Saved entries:

======

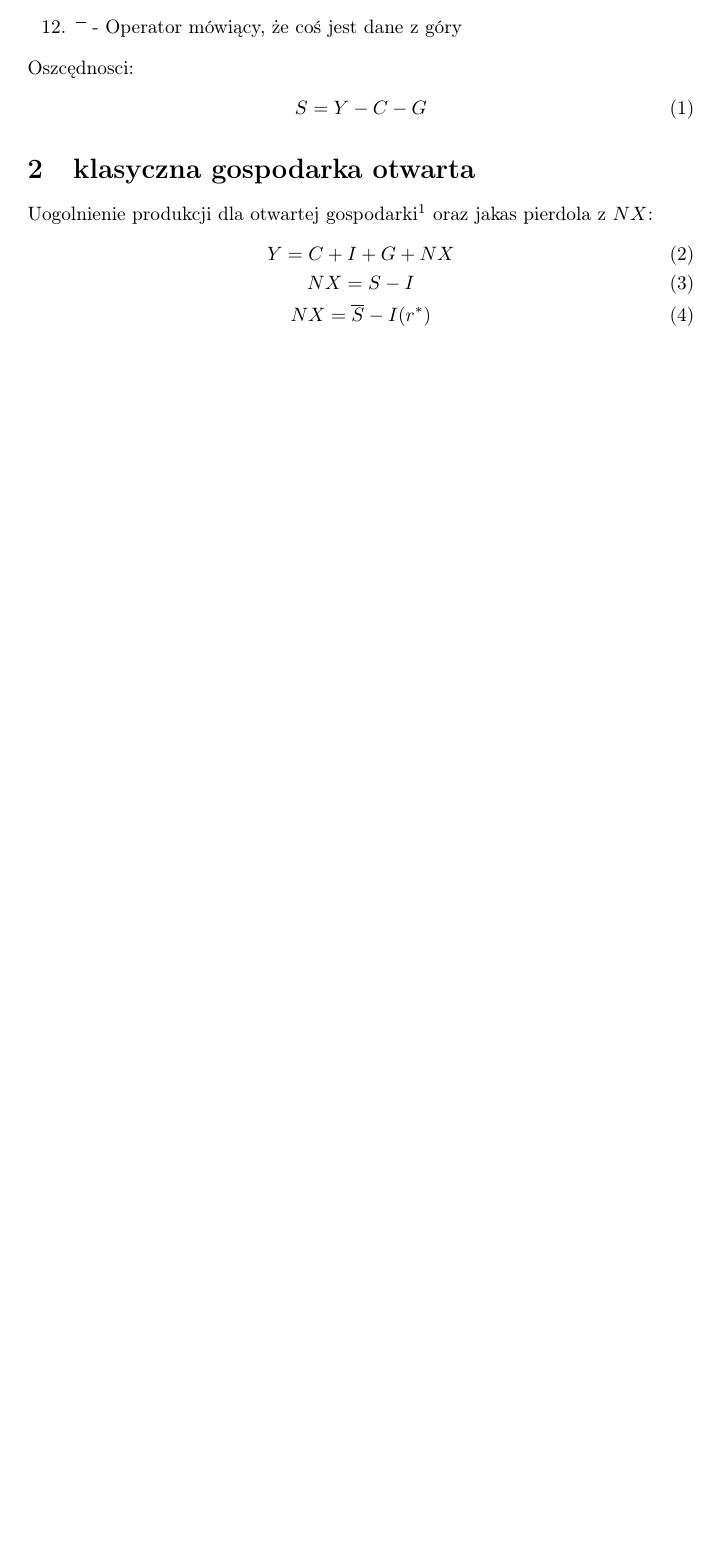
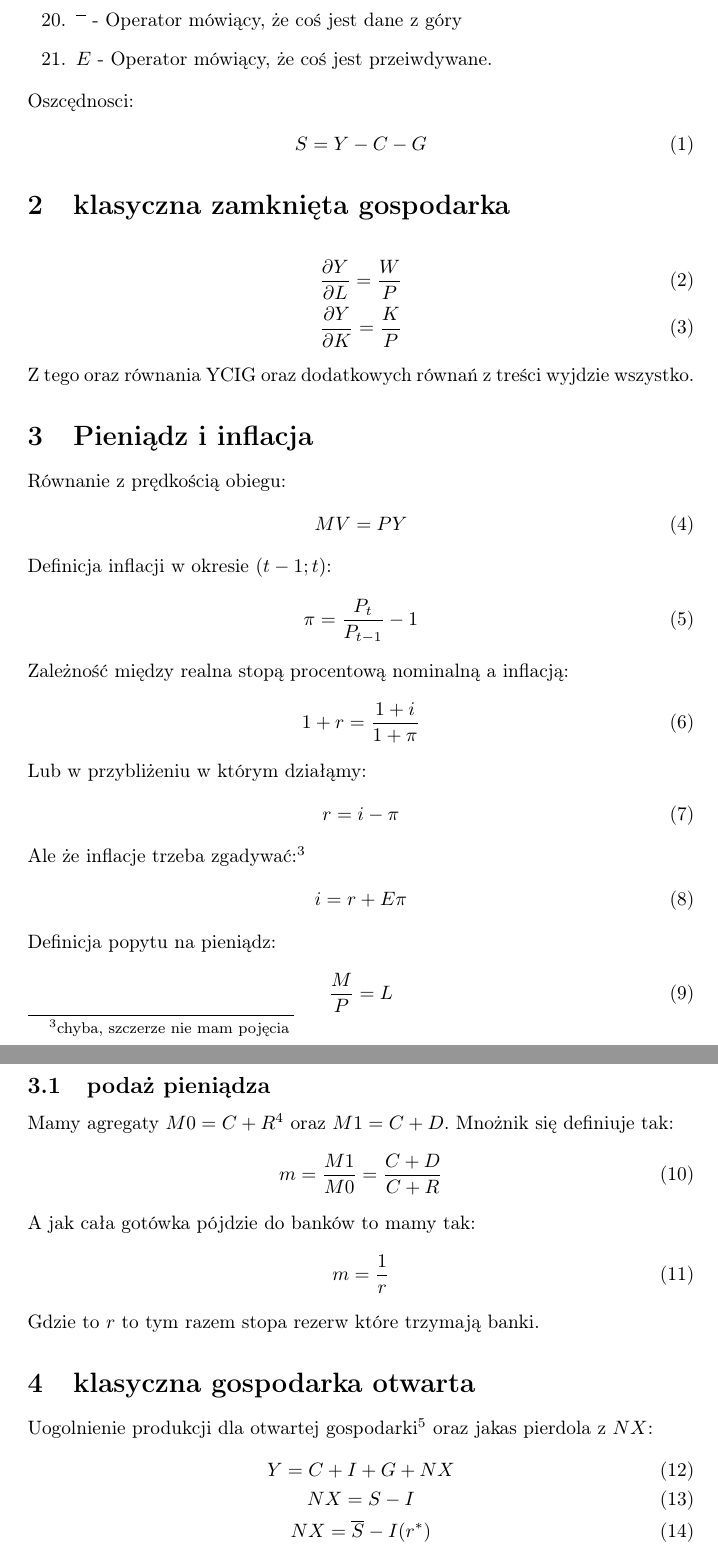
Before and after one commit to bartix998a/MakroNotatki, a LaTeX document (makro.tex): part of page 1 of 2 before the commit and two parts of pages 2 and 3 of 3 after it, the two joined at a grey line, cut so that both start at the same text, the shorter picture padded with empty space. Compiled offline with pdfLaTeX.

Commit message:
Zasadniczo część 2 Mankiwa bez bezrobocia

```diff
--- a/makro.tex
+++ b/makro.tex
@@ -34,10 +42,53 @@
     \item \(*\) - Operator mówiący, że cos jest światowe
     \item \(\overline{\phantom{a}}\) - Operator mówiący, że coś jest dane z góry
+    \item \(E\) - Operator mówiący, że coś jest przeiwdywane.
 \end{enumerate}
 Oszcędnosci:
 \begin{gather}
     S = Y - C - G
 \end{gather}
+\section{klasyczna zamknięta gospodarka}
+\begin{gather}
+    \frac{\partial Y}{\partial L} = \frac{W}{P}\\
+    \frac{\partial Y}{\partial K} = \frac{K}{P}
+\end{gather}
+Z tego oraz równania YCIG oraz dodatkowych równań z treści wyjdzie wszystko.
+\section{Pieniądz i inflacja}
+Równanie z prędkością obiegu:
+\begin{gather}
+    MV = PY
+\end{gather}
+Definicja inflacji w okresie \((t-1; t)\):
+\begin{gather}
+    \pi = \frac{P_{t}}{P_{t-1}} - 1
+\end{gather}
+Zależność między realna stopą procentową nominalną a inflacją:
+\begin{gather}
+    1 + r = \frac{1+i}{1+\pi}
+\end{gather}
+Lub w przybliżeniu w którym działąmy:
+\begin{gather}
+    r = i -\pi
+\end{gather}
+Ale że inflacje trzeba zgadywać:\footnote{chyba, szczerze nie mam pojęcia}
+\begin{gather}
+    i = r + E\pi
+\end{gather}
+Definicja popytu na pieniądz:
+\begin{gather}
+    \frac{M}{P} = L
+\end{gather}
+\subsection{podaż pieniądza}
+Mamy agregaty \(M0 = C + R\)\footnote{tutaj \(C\) to jest gotowka w obiegu, \(D\) - suma depozytów w bankach
+prywatnych oraz \(R\) suma rezerw w bankach prywatnych} oraz \(M1 = C + D\). Mnożnik się definiuje tak:
+\begin{gather}
+    m=\frac{M1}{M0} = \frac{C+D}{C + R}
+\end{gather}
+A jak cała gotówka pójdzie do banków to mamy tak:
+\begin{gather}
+    m = \frac{1}{r}
+\end{gather}
+Gdzie to \(r\) to tym razem stopa rezerw które trzymają banki.
 \section{klasyczna gospodarka otwarta}
 Uogolnienie produkcji dla otwartej gospodarki\footnote{dla zamknietej \(NX = 0\)} oraz jakas pierdola z \(NX\):
 \begin{gather}
```
Also changed, not shown: makro.pdf, makro.tex (10 more changed lines).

======

**GOAL OF THE EXERCISE**
Please write out all the entries above again exactly as they appear, skipping any images.

**PROBLEM SOLUTION**
Before and after one commit to bartix998a/MakroNotatki, a LaTeX document (makro.tex): part of page 1 of 2 before the commit and two parts of pages 2 and 3 of 3 after it, the two joined at a grey line, cut so that both start at the same text, the shorter picture padded with empty space. Compiled offline with pdfLaTeX.

Commit message:
Zasadniczo część 2 Mankiwa bez bezrobocia

```diff
--- a/makro.tex
+++ b/makro.tex
@@ -34,10 +42,53 @@
     \item \(*\) - Operator mówiący, że cos jest światowe
     \item \(\overline{\phantom{a}}\) - Operator mówiący, że coś jest dane z góry
+    \item \(E\) - Operator mówiący, że coś jest przeiwdywane.
 \end{enumerate}
 Oszcędnosci:
 \begin{gather}
     S = Y - C - G
 \end{gather}
+\section{klasyczna zamknięta gospodarka}
+\begin{gather}
+    \frac{\partial Y}{\partial L} = \frac{W}{P}\\
+    \frac{\partial Y}{\partial K} = \frac{K}{P}
+\end{gather}
+Z tego oraz równania YCIG oraz dodatkowych równań z treści wyjdzie wszystko.
+\section{Pieniądz i inflacja}
+Równanie z prędkością obiegu:
+\begin{gather}
+    MV = PY
+\end{gather}
+Definicja inflacji w okresie \((t-1; t)\):
+\begin{gather}
+    \pi = \frac{P_{t}}{P_{t-1}} - 1
+\end{gather}
+Zależność między realna stopą procentową nominalną a inflacją:
+\begin{gather}
+    1 + r = \frac{1+i}{1+\pi}
+\end{gather}
+Lub w przybliżeniu w którym działąmy:
+\begin{gather}
+    r = i -\pi
+\end{gather}
+Ale że inflacje trzeba zgadywać:\footnote{chyba, szczerze nie mam pojęcia}
+\begin{gather}
+    i = r + E\pi
+\end{gather}
+Definicja popytu na pieniądz:
+\begin{gather}
+    \frac{M}{P} = L
+\end{gather}
+\subsection{podaż pieniądza}
+Mamy agregaty \(M0 = C + R\)\footnote{tutaj \(C\) to jest gotowka w obiegu, \(D\) - suma depozytów w bankach
+prywatnych oraz \(R\) suma rezerw w bankach prywatnych} oraz \(M1 = C + D\). Mnożnik się definiuje tak:
+\begin{gather}
+    m=\frac{M1}{M0} = \frac{C+D}{C + R}
+\end{gather}
+A jak cała gotówka pójdzie do banków to mamy tak:
+\begin{gather}
+    m = \frac{1}{r}
+\end{gather}
+Gdzie to \(r\) to tym razem stopa rezerw które trzymają banki.
 \section{klasyczna gospodarka otwarta}
 Uogolnienie produkcji dla otwartej gospodarki\footnote{dla zamknietej \(NX = 0\)} oraz jakas pierdola z \(NX\):
 \begin{gather}
```
Also changed, not shown: makro.pdf, makro.tex (10 more changed lines).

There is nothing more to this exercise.